Given entries Block Start
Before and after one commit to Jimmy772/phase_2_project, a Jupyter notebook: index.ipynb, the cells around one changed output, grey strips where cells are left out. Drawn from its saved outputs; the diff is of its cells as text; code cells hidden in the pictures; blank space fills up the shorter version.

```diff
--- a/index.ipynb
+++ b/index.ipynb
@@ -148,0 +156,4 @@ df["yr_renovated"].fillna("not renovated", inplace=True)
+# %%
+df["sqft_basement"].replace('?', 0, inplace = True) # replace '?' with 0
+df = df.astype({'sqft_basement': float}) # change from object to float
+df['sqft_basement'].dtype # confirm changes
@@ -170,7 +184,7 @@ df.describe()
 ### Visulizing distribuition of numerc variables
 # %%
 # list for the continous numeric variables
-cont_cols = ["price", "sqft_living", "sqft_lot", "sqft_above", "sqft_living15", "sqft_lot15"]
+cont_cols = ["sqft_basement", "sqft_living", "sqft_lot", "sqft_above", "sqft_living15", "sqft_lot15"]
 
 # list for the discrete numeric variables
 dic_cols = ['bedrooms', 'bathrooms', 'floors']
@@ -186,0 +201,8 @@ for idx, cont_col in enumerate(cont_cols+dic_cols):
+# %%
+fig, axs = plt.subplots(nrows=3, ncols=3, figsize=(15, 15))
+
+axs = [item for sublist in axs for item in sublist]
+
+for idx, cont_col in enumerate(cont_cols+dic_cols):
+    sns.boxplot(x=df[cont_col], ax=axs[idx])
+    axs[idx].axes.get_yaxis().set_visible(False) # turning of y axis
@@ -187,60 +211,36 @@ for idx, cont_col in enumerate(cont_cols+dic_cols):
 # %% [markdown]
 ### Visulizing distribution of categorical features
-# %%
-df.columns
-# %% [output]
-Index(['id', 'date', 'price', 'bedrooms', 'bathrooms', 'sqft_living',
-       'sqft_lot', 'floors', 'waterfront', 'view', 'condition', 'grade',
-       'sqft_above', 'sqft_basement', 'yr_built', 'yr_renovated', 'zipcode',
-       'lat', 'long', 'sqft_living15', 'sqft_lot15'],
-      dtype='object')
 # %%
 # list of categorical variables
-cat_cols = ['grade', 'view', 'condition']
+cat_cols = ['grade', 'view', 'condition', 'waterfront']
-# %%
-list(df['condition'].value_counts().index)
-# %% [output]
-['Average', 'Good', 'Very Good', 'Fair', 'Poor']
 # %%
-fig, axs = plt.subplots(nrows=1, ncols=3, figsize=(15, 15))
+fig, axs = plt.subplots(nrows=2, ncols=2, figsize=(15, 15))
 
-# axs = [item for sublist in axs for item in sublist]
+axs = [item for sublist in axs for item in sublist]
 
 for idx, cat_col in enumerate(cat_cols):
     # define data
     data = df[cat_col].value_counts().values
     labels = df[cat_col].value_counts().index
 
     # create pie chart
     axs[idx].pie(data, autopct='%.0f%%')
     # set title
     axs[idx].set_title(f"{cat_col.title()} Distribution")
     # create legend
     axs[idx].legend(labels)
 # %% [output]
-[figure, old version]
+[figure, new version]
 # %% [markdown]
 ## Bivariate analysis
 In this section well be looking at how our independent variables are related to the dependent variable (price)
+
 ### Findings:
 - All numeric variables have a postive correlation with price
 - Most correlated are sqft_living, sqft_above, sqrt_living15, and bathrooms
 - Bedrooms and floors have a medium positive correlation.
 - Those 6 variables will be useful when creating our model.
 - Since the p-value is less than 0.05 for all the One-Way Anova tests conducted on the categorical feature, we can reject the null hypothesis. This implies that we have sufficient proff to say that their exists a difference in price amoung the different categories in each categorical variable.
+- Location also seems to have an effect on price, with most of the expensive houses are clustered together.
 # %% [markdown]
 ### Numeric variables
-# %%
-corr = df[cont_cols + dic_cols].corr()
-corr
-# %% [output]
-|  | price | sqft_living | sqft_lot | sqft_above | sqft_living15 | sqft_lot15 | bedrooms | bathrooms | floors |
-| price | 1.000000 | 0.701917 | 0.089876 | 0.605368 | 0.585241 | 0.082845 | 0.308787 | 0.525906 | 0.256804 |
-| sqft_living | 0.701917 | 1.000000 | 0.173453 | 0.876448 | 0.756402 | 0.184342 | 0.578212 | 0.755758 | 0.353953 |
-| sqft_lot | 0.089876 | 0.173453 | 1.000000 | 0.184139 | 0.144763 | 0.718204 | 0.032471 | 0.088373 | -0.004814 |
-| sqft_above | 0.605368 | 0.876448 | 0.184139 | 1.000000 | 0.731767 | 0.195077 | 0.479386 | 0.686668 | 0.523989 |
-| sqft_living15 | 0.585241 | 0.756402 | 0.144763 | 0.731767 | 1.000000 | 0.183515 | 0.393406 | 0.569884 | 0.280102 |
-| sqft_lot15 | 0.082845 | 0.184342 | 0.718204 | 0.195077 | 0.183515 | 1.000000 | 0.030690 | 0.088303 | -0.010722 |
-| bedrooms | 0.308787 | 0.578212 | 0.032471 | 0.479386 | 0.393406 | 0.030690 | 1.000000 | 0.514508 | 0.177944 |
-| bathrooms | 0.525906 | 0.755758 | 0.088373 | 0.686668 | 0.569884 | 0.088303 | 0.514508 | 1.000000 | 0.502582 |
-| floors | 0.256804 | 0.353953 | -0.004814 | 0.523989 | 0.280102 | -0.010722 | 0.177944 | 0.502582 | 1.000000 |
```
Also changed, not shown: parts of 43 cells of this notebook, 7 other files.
Given entries Block End
- _Task objective_: Set down all of the records shown above once more, exactly.

- _Output of the task_:
Before and after one commit to Jimmy772/phase_2_project, a Jupyter notebook: index.ipynb, the cells around one changed output, grey strips where cells are left out. Drawn from its saved outputs; the diff is of its cells as text; code cells hidden in the pictures; blank space fills up the shorter version.

```diff
--- a/index.ipynb
+++ b/index.ipynb
@@ -148,0 +156,4 @@ df["yr_renovated"].fillna("not renovated", inplace=True)
+# %%
+df["sqft_basement"].replace('?', 0, inplace = True) # replace '?' with 0
+df = df.astype({'sqft_basement': float}) # change from object to float
+df['sqft_basement'].dtype # confirm changes
@@ -170,7 +184,7 @@ df.describe()
 ### Visulizing distribuition of numerc variables
 # %%
 # list for the continous numeric variables
-cont_cols = ["price", "sqft_living", "sqft_lot", "sqft_above", "sqft_living15", "sqft_lot15"]
+cont_cols = ["sqft_basement", "sqft_living", "sqft_lot", "sqft_above", "sqft_living15", "sqft_lot15"]
 
 # list for the discrete numeric variables
 dic_cols = ['bedrooms', 'bathrooms', 'floors']
@@ -186,0 +201,8 @@ for idx, cont_col in enumerate(cont_cols+dic_cols):
+# %%
+fig, axs = plt.subplots(nrows=3, ncols=3, figsize=(15, 15))
+
+axs = [item for sublist in axs for item in sublist]
+
+for idx, cont_col in enumerate(cont_cols+dic_cols):
+    sns.boxplot(x=df[cont_col], ax=axs[idx])
+    axs[idx].axes.get_yaxis().set_visible(False) # turning of y axis
@@ -187,60 +211,36 @@ for idx, cont_col in enumerate(cont_cols+dic_cols):
 # %% [markdown]
 ### Visulizing distribution of categorical features
-# %%
-df.columns
-# %% [output]
-Index(['id', 'date', 'price', 'bedrooms', 'bathrooms', 'sqft_living',
-       'sqft_lot', 'floors', 'waterfront', 'view', 'condition', 'grade',
-       'sqft_above', 'sqft_basement', 'yr_built', 'yr_renovated', 'zipcode',
-       'lat', 'long', 'sqft_living15', 'sqft_lot15'],
-      dtype='object')
 # %%
 # list of categorical variables
-cat_cols = ['grade', 'view', 'condition']
+cat_cols = ['grade', 'view', 'condition', 'waterfront']
-# %%
-list(df['condition'].value_counts().index)
-# %% [output]
-['Average', 'Good', 'Very Good', 'Fair', 'Poor']
 # %%
-fig, axs = plt.subplots(nrows=1, ncols=3, figsize=(15, 15))
+fig, axs = plt.subplots(nrows=2, ncols=2, figsize=(15, 15))
 
-# axs = [item for sublist in axs for item in sublist]
+axs = [item for sublist in axs for item in sublist]
 
 for idx, cat_col in enumerate(cat_cols):
     # define data
     data = df[cat_col].value_counts().values
     labels = df[cat_col].value_counts().index
 
     # create pie chart
     axs[idx].pie(data, autopct='%.0f%%')
     # set title
     axs[idx].set_title(f"{cat_col.title()} Distribution")
     # create legend
     axs[idx].legend(labels)
 # %% [output]
-[figure, old version]
+[figure, new version]
 # %% [markdown]
 ## Bivariate analysis
 In this section well be looking at how our independent variables are related to the dependent variable (price)
+
 ### Findings:
 - All numeric variables have a postive correlation with price
 - Most correlated are sqft_living, sqft_above, sqrt_living15, and bathrooms
 - Bedrooms and floors have a medium positive correlation.
 - Those 6 variables will be useful when creating our model.
 - Since the p-value is less than 0.05 for all the One-Way Anova tests conducted on the categorical feature, we can reject the null hypothesis. This implies that we have sufficient proff to say that their exists a difference in price amoung the different categories in each categorical variable.
+- Location also seems to have an effect on price, with most of the expensive houses are clustered together.
 # %% [markdown]
 ### Numeric variables
-# %%
-corr = df[cont_cols + dic_cols].corr()
-corr
-# %% [output]
-|  | price | sqft_living | sqft_lot | sqft_above | sqft_living15 | sqft_lot15 | bedrooms | bathrooms | floors |
-| price | 1.000000 | 0.701917 | 0.089876 | 0.605368 | 0.585241 | 0.082845 | 0.308787 | 0.525906 | 0.256804 |
-| sqft_living | 0.701917 | 1.000000 | 0.173453 | 0.876448 | 0.756402 | 0.184342 | 0.578212 | 0.755758 | 0.353953 |
-| sqft_lot | 0.089876 | 0.173453 | 1.000000 | 0.184139 | 0.144763 | 0.718204 | 0.032471 | 0.088373 | -0.004814 |
-| sqft_above | 0.605368 | 0.876448 | 0.184139 | 1.000000 | 0.731767 | 0.195077 | 0.479386 | 0.686668 | 0.523989 |
-| sqft_living15 | 0.585241 | 0.756402 | 0.144763 | 0.731767 | 1.000000 | 0.183515 | 0.393406 | 0.569884 | 0.280102 |
-| sqft_lot15 | 0.082845 | 0.184342 | 0.718204 | 0.195077 | 0.183515 | 1.000000 | 0.030690 | 0.088303 | -0.010722 |
-| bedrooms | 0.308787 | 0.578212 | 0.032471 | 0.479386 | 0.393406 | 0.030690 | 1.000000 | 0.514508 | 0.177944 |
-| bathrooms | 0.525906 | 0.755758 | 0.088373 | 0.686668 | 0.569884 | 0.088303 | 0.514508 | 1.000000 | 0.502582 |
-| floors | 0.256804 | 0.353953 | -0.004814 | 0.523989 | 0.280102 | -0.010722 | 0.177944 | 0.502582 | 1.000000 |
```
Also changed, not shown: parts of 43 cells of this notebook, 7 other files.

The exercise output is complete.